5. Training and the digital economy

Of the roughly $4bn promised for skills development, some $2.7bn will go to expanding wage subsidies for businesses that take on newly commencing trainees and apprentices. Any business that takes on a trainee or apprentice before 31 March 2022 can now claim a 50 per cent subsidy for 12 months. Payments are capped at $7,000 per quarter, per trainee.

The JobTrainer fund will receive a $500m boost over two years, funding 33,800 training places in aged care and 10,000 spots in digital services. On top of this, $43.8m has been allocated to a cyber security skills partnership innovation fund to bolster employee skills in various sector and over 230 scholarships will be created (costing$22.6m) to get more talent into emerging tech industries.

Dr Ben Hamer, future of work lead at PwC and recently appointed AHRI board member, was pleased to see a significant investment in skills and training in this budget, noting that Australia’s high amount of job vacancies paired with the large number of people looking for work indicates a worrying skills gap.

“[This is] a signal that the government is looking to business to fund worker upskilling and reskilling.” – Dr Ben Hamer, future of work lead, PwC and AHRI board member.

“The budget targets investment in upskilling the long-term unemployed, building foundational skills for those struggling to find work, and focusing on key industries that are impacted by low skilled migration and mobility,” he says.

“There’s also a nod to directly driving female participation for targeted cohorts, with 2,700 places in Indigenous girls’ academies and a stimulus to support 5,000 women enter non-traditional trades.”

However, Hamer feels not enough has been allocated to upskilling employed workers, stating that current measures targeting jobseekers are a good way to increase participation, but it will likely result in a boost in lower skilled roles only.

“[This is] a signal that the government is looking to business to fund worker upskilling and reskilling,” says Hamer.

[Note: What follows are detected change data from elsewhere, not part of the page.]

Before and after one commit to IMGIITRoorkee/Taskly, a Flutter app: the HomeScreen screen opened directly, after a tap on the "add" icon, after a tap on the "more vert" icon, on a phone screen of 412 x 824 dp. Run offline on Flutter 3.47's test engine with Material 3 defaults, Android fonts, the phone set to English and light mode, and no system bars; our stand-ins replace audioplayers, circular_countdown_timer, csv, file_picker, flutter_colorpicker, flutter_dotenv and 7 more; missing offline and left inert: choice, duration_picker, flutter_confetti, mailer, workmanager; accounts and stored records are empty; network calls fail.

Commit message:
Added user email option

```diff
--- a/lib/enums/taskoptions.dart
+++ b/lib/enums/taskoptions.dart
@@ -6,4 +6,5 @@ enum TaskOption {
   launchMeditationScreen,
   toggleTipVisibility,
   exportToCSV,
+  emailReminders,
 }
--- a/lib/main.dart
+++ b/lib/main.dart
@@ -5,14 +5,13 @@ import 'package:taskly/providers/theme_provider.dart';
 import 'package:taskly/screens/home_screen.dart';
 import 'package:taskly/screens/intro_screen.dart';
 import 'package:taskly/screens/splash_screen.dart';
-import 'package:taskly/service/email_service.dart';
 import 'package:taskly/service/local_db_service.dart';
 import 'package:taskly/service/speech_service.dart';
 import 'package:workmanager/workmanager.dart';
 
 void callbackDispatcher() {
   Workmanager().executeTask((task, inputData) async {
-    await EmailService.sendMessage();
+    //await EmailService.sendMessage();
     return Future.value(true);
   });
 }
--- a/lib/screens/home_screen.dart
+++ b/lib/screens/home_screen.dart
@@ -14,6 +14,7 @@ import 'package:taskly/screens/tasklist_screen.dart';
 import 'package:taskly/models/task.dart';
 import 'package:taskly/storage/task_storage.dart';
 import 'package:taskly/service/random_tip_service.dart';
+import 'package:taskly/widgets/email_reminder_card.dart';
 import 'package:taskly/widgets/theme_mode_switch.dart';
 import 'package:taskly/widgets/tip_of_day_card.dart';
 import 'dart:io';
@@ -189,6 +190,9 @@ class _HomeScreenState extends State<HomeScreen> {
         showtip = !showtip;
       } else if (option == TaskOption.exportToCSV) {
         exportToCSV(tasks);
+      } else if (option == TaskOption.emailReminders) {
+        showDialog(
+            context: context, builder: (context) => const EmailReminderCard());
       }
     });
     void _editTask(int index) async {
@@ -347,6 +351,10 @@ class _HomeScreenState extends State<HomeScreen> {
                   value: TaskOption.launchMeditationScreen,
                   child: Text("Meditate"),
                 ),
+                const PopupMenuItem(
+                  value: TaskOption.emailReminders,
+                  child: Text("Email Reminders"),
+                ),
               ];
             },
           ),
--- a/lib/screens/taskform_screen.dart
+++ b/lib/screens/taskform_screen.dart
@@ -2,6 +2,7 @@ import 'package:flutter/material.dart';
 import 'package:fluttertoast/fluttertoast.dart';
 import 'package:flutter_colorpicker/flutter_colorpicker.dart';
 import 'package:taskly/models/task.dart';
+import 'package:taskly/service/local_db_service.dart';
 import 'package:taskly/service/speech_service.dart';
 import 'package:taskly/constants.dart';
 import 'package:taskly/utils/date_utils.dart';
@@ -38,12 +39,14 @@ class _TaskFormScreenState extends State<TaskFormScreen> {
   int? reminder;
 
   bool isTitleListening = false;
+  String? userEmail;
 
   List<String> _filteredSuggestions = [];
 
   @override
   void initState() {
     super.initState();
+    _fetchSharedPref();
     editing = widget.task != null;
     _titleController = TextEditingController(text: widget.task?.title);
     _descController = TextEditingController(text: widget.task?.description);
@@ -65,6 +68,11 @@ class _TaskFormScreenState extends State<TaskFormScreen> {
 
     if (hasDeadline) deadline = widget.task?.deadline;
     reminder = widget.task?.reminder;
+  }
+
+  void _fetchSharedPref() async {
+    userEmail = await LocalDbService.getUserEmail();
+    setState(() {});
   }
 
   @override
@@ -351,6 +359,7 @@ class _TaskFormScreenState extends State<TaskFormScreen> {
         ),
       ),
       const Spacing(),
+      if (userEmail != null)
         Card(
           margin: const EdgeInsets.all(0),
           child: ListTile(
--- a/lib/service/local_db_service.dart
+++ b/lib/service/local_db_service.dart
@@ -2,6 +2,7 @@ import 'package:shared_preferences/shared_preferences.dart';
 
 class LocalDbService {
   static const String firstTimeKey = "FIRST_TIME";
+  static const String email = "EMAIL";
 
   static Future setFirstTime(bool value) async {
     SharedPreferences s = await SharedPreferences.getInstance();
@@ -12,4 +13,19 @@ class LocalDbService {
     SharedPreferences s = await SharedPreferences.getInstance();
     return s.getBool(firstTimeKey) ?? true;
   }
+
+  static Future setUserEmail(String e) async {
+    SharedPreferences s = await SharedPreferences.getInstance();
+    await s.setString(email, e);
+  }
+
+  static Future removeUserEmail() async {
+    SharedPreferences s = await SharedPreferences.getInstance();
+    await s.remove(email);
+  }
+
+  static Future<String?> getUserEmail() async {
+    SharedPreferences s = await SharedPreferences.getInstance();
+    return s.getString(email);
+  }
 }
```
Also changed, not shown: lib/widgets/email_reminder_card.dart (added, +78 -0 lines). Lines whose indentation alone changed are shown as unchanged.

The $1.2 billion commitment to the digital economy, however, looks promising, he adds.

“We are pleased to see the focus on digital skills, which we see as critical to economic security. But it’s also necessary, with other budget announcements around telehealth, digital services, cyber security, and investing in advanced industries.

“While we would like to have seen more of a focus on digital skills, it is a step in the right direction and we hope to see the government build on this in future budgets.”

6. Coronavirus, continued

A $1.9bn funding boost will accelerate the rollout of the COVID-19 vaccines, allowing any Australian seeking vaccination to receive two doses by the end of 2021, according to Frydenberg. 

Of that total, $1.2bn will go to partnership agreements with the states and territories to deliver vaccinations. Money will also be spent on monitoring and advertising the roll out.

“One of the budget assumptions is that the COVID-19 vaccine will be fully rolled out by the end of 2021,” says Guyatt. “With high levels of vaccine hesitancy in the community, employers can play a positive role in encouraging vaccination and ensuring employees have access to factual information and data.”

guest
3 Comments
Inline Feedbacks
View all comments
Max Underhill
Max Underhill
4 months ago

While the training support in the budget was great I think it was a pity that the lessons learnt from the Enterprise Based Vocational Training used in the economic recovery in early 1990. This was highly effective and focused on broader competency development.

Dr Sue Hanley
Dr Sue Hanley
4 months ago

Seems to paint a rosy picture. It would have been wise to include a bit more balance.

Catherine
Catherine
4 months ago

I am a bit horrified that McCann-Bartlett frames childcare as a purely female issue. We need to attack the notion that only women care for children, and build into our workforce the expectation that men care for their children as well. As long as it continues to be seen (and promoted) as a women’s only issue, the structural inequities that ensure women earn less and have less superannuation will be perpetuated. Shouldn’t AHRI be actually leading the thought process on this issue, rather than just continuing with the status quo?

More on HRM